BEGIN Data records

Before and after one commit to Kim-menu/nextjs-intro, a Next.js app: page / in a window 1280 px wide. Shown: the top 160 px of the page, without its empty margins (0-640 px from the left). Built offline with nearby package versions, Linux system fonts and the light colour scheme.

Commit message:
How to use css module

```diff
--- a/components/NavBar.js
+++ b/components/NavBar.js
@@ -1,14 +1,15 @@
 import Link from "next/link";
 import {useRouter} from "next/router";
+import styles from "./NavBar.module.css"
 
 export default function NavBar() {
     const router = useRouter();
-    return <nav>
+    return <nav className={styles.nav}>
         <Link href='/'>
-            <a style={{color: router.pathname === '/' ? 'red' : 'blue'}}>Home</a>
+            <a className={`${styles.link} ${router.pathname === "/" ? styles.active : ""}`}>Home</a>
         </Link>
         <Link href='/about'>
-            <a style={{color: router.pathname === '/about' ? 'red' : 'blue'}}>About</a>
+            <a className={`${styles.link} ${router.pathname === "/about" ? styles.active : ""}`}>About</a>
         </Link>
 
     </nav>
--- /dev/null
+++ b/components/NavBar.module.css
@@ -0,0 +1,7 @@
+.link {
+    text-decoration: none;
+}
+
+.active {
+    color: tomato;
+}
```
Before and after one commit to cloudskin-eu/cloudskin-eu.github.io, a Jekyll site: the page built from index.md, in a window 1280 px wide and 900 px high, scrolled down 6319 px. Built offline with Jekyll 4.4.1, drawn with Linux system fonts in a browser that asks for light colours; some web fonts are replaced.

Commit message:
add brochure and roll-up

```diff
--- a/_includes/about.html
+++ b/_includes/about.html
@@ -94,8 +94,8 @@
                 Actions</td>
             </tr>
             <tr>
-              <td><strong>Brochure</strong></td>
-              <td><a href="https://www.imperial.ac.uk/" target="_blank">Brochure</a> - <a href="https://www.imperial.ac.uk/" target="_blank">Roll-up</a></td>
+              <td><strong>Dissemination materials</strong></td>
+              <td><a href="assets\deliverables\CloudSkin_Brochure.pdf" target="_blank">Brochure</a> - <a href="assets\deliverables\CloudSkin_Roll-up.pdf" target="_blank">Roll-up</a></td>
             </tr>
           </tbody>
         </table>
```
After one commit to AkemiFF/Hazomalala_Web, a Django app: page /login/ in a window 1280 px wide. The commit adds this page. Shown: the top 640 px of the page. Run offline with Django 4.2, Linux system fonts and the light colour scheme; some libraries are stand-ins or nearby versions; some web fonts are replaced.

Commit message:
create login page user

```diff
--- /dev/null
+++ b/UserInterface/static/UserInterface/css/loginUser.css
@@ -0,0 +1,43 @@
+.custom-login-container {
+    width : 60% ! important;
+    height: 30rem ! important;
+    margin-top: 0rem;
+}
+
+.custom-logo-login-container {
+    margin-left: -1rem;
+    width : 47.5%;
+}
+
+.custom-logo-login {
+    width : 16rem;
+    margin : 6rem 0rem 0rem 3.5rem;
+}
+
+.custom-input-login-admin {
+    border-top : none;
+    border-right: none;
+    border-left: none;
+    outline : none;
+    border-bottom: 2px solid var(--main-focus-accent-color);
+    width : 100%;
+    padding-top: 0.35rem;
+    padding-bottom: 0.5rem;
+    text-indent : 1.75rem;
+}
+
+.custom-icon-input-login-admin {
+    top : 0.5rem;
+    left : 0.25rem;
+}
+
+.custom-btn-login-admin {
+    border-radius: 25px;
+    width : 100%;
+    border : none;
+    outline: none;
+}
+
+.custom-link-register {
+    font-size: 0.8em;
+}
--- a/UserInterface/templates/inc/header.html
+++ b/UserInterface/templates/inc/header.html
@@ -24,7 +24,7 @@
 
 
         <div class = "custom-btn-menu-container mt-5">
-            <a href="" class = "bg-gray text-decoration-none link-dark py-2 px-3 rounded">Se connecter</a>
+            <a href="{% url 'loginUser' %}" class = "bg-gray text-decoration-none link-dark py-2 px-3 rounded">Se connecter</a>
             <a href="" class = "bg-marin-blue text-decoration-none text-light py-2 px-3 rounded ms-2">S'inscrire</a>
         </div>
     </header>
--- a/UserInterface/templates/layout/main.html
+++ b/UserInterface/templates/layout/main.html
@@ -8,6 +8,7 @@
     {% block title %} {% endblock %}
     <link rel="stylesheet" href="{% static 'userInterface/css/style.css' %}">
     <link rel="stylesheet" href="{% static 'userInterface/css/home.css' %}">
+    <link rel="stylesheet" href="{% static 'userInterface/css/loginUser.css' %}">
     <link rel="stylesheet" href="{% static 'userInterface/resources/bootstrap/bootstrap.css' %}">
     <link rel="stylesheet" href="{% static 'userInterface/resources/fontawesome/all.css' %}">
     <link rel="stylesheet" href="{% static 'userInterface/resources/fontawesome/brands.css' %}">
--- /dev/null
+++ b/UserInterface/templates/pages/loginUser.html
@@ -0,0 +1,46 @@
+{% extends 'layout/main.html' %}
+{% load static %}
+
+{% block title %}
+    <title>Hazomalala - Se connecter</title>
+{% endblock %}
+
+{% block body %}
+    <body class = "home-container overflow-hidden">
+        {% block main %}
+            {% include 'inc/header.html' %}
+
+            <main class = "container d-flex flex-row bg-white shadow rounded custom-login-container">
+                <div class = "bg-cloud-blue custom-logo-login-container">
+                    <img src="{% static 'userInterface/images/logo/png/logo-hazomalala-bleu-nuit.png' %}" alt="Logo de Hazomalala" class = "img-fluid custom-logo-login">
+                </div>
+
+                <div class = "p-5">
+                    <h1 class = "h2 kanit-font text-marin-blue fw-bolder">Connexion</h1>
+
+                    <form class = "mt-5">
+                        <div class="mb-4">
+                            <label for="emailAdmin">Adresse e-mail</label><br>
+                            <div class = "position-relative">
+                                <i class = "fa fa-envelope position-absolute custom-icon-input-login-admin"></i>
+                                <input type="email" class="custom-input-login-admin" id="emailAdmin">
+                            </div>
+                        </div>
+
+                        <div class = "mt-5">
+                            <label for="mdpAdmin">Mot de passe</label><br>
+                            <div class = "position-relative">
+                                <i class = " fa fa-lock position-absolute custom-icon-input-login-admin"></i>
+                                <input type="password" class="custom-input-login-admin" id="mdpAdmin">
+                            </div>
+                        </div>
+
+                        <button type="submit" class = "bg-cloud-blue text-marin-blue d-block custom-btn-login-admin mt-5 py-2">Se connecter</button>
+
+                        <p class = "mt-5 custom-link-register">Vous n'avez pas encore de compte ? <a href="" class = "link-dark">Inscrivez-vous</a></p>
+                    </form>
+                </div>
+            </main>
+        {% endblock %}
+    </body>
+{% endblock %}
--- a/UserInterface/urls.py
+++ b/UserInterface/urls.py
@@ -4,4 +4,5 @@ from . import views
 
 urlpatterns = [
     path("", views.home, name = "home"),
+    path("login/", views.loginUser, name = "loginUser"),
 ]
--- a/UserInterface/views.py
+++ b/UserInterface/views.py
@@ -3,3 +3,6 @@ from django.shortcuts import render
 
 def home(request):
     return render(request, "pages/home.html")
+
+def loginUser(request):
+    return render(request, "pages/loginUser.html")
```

END Data records

▶ Task description
Please return every line from the material above where the string "html" occurs.

▶ Response area
--- a/_includes/about.html
+++ b/_includes/about.html
--- a/UserInterface/templates/inc/header.html
+++ b/UserInterface/templates/inc/header.html
--- a/UserInterface/templates/layout/main.html
+++ b/UserInterface/templates/layout/main.html
+++ b/UserInterface/templates/pages/loginUser.html
+{% extends 'layout/main.html' %}
+            {% include 'inc/header.html' %}
     return render(request, "pages/home.html")
+    return render(request, "pages/loginUser.html")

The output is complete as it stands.